**Task requirements:**
Search the data for the word "Create". Reproduce every line where it is found.
=== Section Start ===
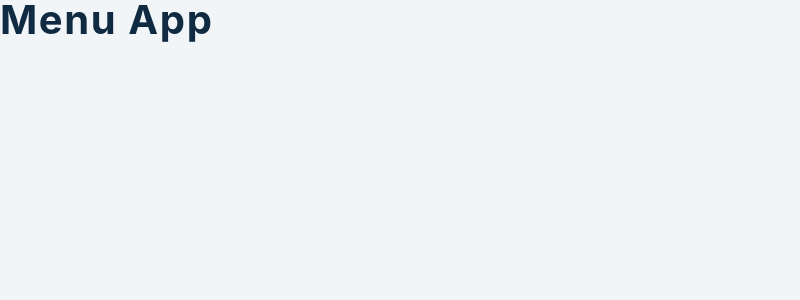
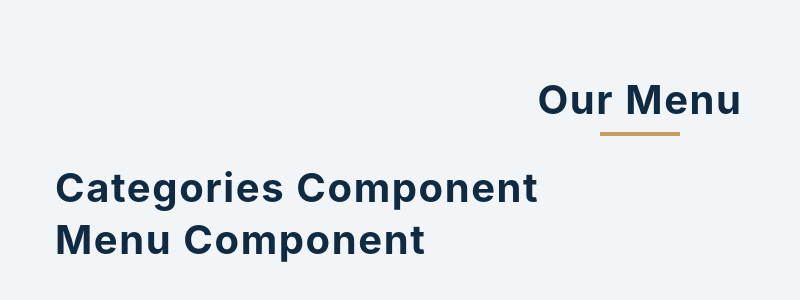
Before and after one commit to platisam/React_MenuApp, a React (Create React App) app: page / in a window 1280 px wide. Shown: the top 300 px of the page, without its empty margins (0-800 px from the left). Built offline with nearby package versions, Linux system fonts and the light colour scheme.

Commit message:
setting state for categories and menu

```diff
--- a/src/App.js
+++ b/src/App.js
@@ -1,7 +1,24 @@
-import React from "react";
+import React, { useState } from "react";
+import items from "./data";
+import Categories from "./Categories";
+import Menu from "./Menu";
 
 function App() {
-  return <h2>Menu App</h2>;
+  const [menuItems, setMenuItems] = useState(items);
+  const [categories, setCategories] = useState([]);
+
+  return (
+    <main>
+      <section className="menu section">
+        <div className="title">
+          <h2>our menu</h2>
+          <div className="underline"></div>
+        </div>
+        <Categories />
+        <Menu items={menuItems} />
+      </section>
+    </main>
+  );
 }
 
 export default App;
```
=== Section End ===
=== Section Start ===
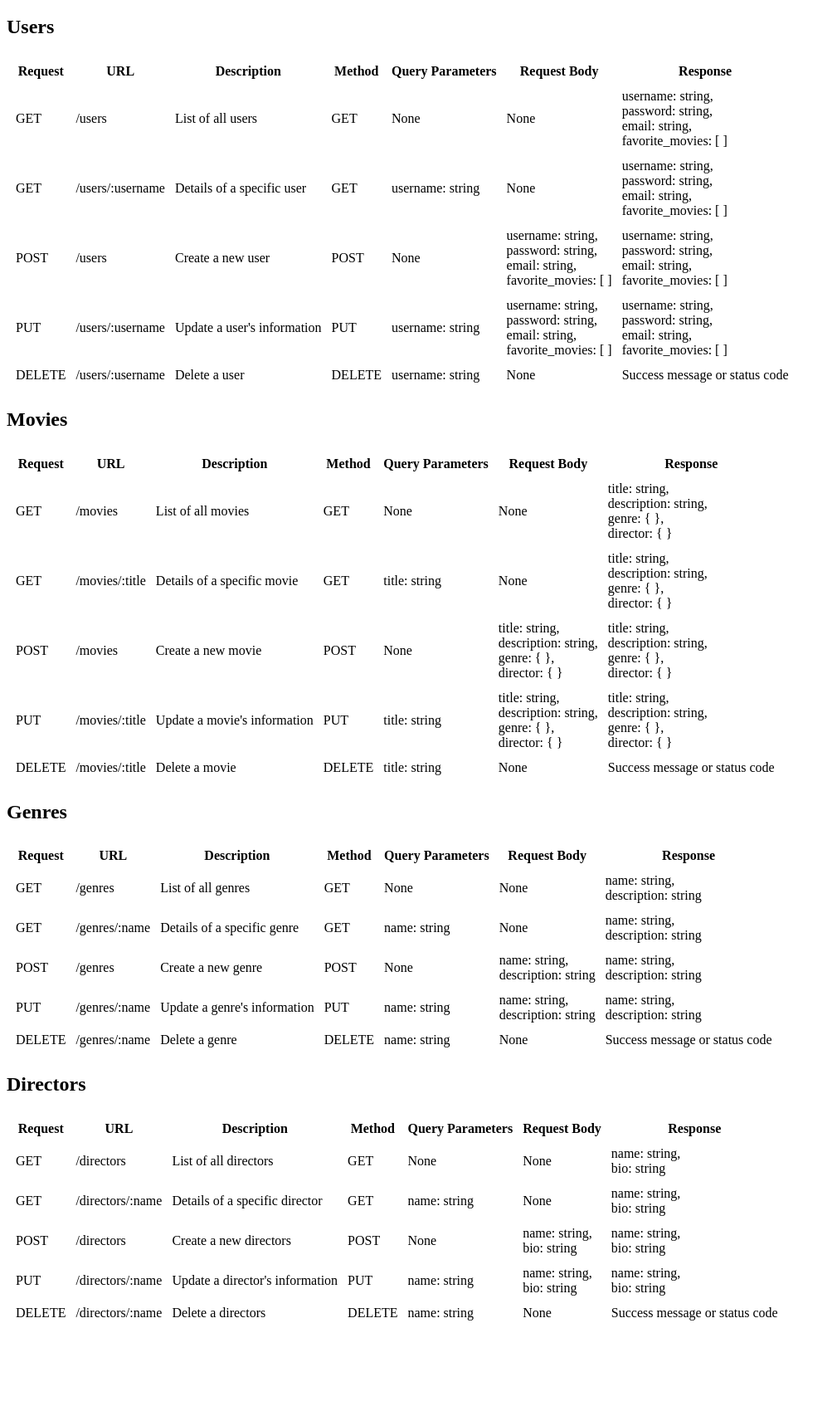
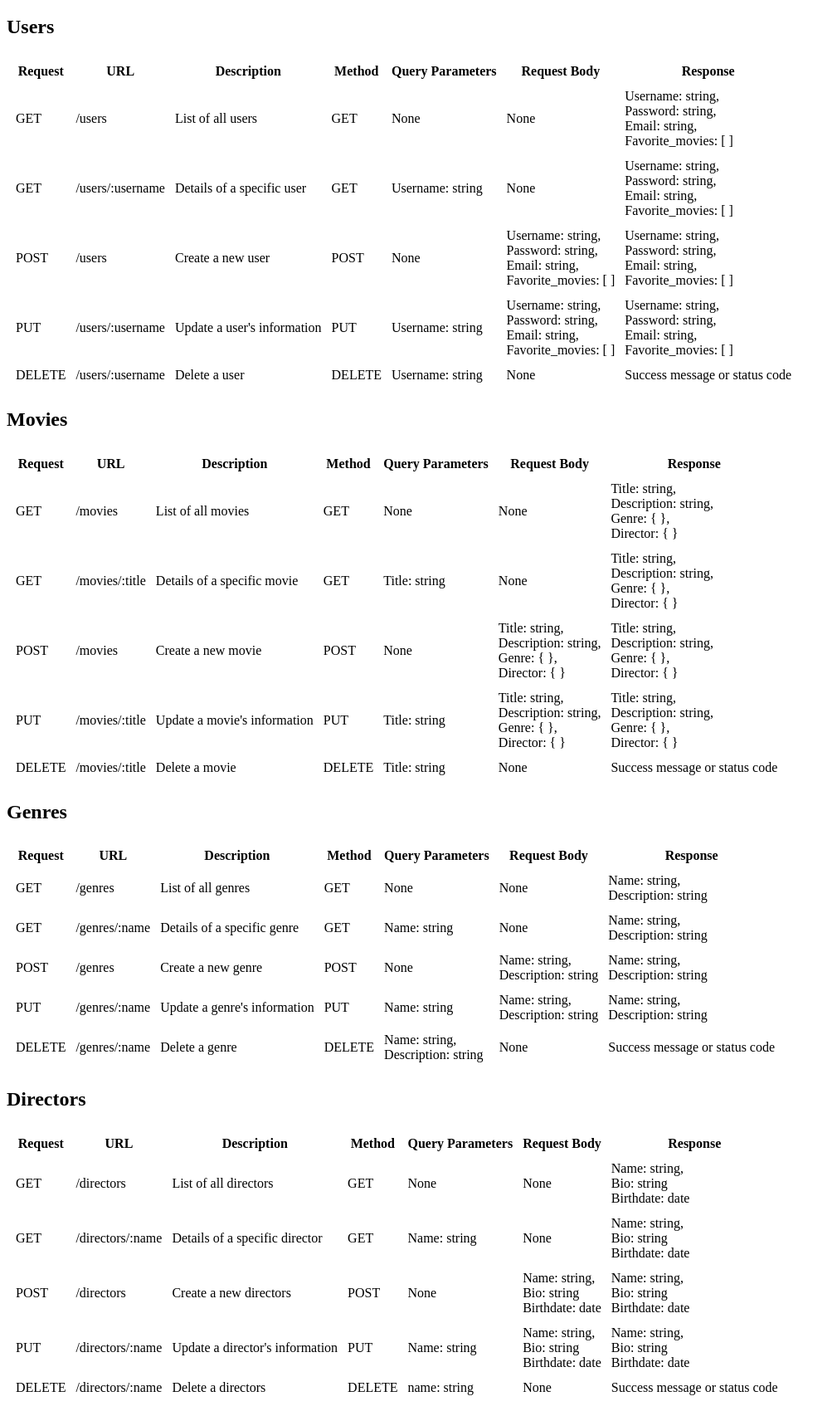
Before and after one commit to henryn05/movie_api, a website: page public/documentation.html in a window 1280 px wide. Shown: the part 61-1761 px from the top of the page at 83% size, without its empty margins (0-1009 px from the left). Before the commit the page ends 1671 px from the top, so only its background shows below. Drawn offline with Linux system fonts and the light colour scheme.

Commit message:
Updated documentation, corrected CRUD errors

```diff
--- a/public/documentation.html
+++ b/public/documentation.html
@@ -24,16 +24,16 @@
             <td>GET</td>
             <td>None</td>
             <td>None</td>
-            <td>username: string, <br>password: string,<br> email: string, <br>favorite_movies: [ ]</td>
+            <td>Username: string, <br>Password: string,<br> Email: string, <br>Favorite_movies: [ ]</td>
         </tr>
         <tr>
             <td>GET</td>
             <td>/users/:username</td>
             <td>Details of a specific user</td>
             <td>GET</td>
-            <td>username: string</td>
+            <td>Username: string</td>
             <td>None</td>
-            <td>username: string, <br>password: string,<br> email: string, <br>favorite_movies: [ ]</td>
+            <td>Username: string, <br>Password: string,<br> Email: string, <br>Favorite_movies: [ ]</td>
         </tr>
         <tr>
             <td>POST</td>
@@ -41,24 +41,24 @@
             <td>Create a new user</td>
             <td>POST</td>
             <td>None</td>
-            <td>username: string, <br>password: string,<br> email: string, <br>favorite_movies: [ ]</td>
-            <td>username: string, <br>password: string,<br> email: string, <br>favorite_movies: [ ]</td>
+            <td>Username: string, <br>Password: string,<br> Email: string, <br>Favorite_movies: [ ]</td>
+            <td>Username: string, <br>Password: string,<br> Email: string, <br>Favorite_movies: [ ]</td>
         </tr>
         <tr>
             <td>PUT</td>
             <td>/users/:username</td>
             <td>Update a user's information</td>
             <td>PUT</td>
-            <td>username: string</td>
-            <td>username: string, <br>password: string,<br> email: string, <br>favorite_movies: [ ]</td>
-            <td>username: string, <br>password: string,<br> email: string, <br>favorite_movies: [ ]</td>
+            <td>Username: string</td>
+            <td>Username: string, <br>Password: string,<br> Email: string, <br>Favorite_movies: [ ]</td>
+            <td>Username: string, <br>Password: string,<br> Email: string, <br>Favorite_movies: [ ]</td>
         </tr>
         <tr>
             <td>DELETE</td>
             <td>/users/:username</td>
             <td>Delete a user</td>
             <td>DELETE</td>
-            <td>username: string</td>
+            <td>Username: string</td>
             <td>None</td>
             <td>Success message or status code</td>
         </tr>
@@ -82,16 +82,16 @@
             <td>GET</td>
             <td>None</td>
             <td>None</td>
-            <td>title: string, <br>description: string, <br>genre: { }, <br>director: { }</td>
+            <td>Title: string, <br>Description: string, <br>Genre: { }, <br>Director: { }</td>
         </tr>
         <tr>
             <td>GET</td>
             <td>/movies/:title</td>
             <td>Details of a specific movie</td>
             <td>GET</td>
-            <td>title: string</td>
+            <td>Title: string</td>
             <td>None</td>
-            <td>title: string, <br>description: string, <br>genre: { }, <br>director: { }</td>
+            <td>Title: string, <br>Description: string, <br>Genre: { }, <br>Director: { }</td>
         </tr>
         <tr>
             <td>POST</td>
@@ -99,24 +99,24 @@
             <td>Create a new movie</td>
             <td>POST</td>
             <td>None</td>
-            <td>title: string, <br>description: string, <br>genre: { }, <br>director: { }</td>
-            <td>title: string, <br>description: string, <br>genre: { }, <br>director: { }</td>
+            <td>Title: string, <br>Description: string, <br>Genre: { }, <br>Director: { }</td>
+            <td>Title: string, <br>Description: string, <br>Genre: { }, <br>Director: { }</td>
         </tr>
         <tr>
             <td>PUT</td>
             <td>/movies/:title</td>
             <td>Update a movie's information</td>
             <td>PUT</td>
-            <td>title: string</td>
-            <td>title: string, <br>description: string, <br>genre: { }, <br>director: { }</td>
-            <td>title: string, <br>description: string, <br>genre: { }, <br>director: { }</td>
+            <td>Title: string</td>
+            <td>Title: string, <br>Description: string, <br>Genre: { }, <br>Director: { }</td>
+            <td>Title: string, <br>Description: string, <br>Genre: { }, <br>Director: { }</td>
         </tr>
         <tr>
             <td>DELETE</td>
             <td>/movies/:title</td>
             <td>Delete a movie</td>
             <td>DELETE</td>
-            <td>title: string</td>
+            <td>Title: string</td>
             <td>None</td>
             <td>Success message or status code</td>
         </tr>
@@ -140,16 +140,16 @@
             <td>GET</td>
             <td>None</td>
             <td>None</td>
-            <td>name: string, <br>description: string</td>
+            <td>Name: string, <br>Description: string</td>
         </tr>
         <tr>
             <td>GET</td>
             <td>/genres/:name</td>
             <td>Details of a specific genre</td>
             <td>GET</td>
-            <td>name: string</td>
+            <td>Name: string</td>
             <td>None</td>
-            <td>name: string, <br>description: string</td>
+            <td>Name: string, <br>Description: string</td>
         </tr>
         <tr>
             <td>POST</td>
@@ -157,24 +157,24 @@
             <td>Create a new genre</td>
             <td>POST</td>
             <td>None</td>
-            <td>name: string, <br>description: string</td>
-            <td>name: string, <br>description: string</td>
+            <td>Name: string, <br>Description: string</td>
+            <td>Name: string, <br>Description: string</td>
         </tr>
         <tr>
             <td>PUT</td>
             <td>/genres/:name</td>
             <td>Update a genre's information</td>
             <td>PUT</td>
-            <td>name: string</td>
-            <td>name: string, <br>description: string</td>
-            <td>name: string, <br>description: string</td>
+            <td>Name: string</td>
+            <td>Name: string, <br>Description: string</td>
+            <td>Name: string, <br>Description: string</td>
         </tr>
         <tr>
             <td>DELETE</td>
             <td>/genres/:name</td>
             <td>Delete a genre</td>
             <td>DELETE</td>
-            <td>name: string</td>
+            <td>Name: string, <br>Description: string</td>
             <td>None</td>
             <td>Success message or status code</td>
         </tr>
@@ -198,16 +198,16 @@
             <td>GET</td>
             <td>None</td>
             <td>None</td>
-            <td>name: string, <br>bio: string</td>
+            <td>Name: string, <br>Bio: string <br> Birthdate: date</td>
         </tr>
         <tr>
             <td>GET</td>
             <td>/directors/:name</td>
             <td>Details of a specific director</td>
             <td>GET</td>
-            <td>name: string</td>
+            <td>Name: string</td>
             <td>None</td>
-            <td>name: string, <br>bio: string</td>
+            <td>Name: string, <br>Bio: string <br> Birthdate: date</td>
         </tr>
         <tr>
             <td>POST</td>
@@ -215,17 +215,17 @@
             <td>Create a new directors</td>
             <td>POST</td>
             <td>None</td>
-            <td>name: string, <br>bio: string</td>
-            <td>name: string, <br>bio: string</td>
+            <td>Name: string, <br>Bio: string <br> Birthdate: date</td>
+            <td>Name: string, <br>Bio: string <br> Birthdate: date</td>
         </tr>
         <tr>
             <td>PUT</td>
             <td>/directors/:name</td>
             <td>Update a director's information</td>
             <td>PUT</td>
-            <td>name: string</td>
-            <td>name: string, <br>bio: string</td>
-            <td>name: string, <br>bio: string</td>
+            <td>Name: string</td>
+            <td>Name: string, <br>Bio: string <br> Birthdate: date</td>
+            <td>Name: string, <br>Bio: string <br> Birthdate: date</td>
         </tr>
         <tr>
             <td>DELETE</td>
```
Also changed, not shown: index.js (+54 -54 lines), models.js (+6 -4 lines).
=== Section End ===
=== Section Start ===
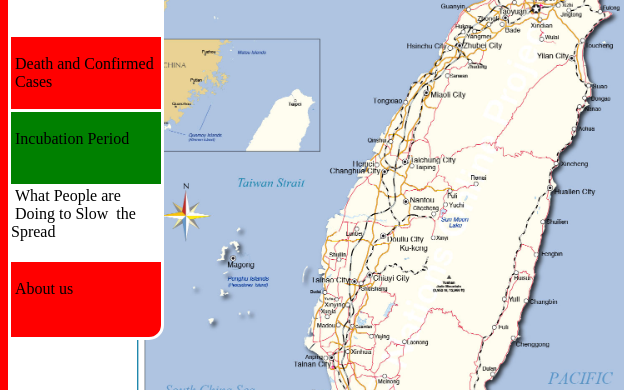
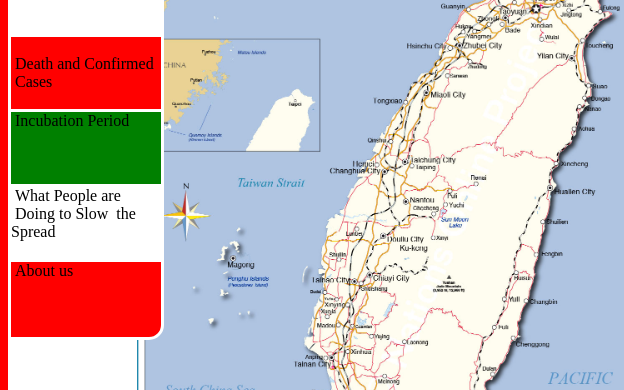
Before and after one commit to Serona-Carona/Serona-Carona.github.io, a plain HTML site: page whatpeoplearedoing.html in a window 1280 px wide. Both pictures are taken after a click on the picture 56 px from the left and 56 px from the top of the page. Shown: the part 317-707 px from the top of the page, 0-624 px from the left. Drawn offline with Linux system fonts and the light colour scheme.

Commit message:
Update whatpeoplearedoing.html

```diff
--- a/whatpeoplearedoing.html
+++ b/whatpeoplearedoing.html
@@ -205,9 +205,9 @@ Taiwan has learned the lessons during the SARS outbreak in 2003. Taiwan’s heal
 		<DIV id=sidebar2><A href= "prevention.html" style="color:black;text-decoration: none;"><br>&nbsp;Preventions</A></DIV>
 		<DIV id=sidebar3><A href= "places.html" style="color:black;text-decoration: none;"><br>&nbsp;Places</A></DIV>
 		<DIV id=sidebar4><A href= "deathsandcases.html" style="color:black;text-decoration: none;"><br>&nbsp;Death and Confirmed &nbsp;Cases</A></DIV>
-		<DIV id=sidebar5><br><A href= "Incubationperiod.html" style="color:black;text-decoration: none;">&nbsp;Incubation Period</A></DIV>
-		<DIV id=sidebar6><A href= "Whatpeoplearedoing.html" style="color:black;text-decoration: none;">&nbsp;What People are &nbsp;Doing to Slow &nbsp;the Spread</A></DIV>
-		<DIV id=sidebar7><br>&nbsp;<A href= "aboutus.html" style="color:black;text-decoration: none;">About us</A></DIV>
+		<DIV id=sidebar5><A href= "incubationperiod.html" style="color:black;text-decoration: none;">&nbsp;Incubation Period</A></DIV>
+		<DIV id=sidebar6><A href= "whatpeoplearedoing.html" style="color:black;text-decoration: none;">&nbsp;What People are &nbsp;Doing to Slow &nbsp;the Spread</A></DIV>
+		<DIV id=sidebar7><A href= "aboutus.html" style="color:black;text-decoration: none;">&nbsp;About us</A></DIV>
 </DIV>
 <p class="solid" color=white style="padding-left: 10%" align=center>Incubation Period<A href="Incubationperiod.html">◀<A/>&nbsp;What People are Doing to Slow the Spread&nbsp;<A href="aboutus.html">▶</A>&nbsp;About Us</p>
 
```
=== Section End ===
**Your solution:**
Before and after one commit to platisam/React_MenuApp, a React (Create React App) app: page / in a window 1280 px wide. Shown: the top 300 px of the page, without its empty margins (0-800 px from the left). Built offline with nearby package versions, Linux system fonts and the light colour scheme.
             <td>Create a new user</td>
             <td>Create a new movie</td>
             <td>Create a new genre</td>
             <td>Create a new directors</td>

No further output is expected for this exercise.